The Revival of Jewish Mysticism: Causes and Concerns
The renewed interest in Jewish mysticism can partially be attributed to a renewed interest in non-traditional spirituality.
Excerpted and reprinted with permission of the author from "Jewish Mysticism: Seeking Inner Light." Originally published in Moment Magazine, February 1997.
My observation is that students of Kabbalah today fall into three types: those who study it out of simple curiosity; those (generally Orthodox) who study it as true believers and find in it a means for understanding God and the universe; and those (for the most part non‑Orthodox) who study Kabbalah as part of a general search for "spirituality."

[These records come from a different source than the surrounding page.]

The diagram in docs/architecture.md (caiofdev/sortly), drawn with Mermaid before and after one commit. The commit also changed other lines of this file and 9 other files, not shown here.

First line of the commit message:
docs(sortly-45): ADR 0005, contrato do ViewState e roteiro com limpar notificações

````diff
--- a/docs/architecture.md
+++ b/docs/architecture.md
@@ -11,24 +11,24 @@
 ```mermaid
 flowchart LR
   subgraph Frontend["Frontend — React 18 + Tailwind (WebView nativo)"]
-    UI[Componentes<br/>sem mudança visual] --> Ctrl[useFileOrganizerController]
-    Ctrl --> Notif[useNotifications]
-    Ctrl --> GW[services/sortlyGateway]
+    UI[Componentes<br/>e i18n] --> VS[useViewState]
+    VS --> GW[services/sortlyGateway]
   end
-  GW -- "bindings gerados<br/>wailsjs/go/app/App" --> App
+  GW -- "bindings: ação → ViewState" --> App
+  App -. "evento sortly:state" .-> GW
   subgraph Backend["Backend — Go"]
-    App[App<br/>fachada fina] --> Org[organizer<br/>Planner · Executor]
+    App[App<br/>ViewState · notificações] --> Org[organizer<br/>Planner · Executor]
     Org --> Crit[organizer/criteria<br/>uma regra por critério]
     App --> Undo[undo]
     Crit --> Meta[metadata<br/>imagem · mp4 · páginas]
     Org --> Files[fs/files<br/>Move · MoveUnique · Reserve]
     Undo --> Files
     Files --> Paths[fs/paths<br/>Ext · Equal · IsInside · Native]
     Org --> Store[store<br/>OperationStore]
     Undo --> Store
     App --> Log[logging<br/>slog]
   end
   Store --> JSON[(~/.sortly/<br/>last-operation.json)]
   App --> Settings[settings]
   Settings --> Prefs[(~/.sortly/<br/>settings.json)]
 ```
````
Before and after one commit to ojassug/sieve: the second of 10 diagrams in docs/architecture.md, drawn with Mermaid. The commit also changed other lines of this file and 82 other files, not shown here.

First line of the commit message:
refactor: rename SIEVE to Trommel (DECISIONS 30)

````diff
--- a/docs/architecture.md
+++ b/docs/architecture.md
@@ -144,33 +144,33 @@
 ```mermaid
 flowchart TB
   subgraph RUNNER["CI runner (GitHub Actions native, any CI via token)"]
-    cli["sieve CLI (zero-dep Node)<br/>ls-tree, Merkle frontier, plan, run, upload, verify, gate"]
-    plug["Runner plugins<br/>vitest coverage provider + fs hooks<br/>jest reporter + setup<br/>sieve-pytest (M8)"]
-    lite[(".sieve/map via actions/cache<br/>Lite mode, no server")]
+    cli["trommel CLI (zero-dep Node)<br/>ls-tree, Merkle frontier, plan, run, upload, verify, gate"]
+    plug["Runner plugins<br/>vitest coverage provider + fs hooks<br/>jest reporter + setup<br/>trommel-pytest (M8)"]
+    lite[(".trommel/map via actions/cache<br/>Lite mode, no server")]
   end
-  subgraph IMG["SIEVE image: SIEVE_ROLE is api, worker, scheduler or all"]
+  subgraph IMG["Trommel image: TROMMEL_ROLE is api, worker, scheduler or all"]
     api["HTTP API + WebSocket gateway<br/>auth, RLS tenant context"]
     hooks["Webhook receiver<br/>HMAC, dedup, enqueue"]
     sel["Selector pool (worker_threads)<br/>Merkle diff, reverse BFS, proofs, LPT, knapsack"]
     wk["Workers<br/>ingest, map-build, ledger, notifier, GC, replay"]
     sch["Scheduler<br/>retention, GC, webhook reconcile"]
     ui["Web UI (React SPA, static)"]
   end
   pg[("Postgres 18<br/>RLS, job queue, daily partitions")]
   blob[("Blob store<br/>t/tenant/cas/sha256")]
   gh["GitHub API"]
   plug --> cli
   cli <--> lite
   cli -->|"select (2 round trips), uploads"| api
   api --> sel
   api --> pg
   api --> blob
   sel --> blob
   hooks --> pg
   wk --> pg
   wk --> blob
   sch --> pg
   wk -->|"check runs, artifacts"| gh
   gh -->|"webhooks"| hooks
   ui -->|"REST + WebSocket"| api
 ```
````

A number of recent books appeal to this last group by exploring commonalities between Jewish mysticism and mysticism in Eastern religions--in particular, Hinduism and Buddhism. The best example of this ecumenical search for spirituality is described in Rodger Kamenetz's The Jew in the Lotus: A Poet's Rediscovery of Jewish Identity in Buddhist India (HarperCollins, 1994). Kamenetz provides a fascinating account of a meeting in India in the fall of 1990 between the exiled Dalai Lama (the spiritual leader of Tibetan Buddhists) and eight rabbis and Jewish scholars. During 10 days, they shared their respective beliefs and practices as the Dalai Lama sought to learn about the sources of Jewish persistence, and even vitality, in exile.
The recent revival of Jewish mysticism seems to date from the ferment of the late 1960s. In a recent book, Wade Clark Roof, professor of religion and society at U.C. Santa Barbara, examines current religious beliefs and affiliations of the generation that came of age in the '60s. Many of these "boomers," he reports, are still engaged in the search they began in the '60s, and they continue to explore forms of religious expression, like mysticism, that lie outside America's mainstream religious institutions.
For some young Jews, the attraction to Kabbalah stems from a rebellion against the Judaism they knew growing up. They perceive their parents' Judaism as having been dry and lifeless; their homes, lacking in Jewish content; their synagogues too large, too impersonal, too passionless--more like social clubs than holy places for cultivating a heartfelt relationship with God. Kabbalah, they say, offers them a Judaism that they see as intense and engaging.
But the revival of Kabbalah is born of more than just the shortcomings of American Jewish life. It seems as well to be a response, throughout the Western world, to a loss of confidence in the efficacy of human reason and science in answering ultimate questions. After all, goes this argument, this century has given rise to unprecedented barbarism--often with the help of science and technology.
Another important insight into the appeal of Kabbalah was provided by Gershom Scholem, the Hebrew University scholar who for decades before his death in 1981 almost single‑handedly built--and won intellectual respectability for--the modern academic study of Kabbalah. Kabbalah, he pointed out, makes God "accessible." The sefirot, for instance, are not merely abstract symbols defining the nature of God; they take on the character of male and female personalities that interact with each other. A common refrain in the Zohar is that the last of the sefirot, which is depicted as a queen, is the "bride" of the sixth of the sefirot, which is depicted as a king.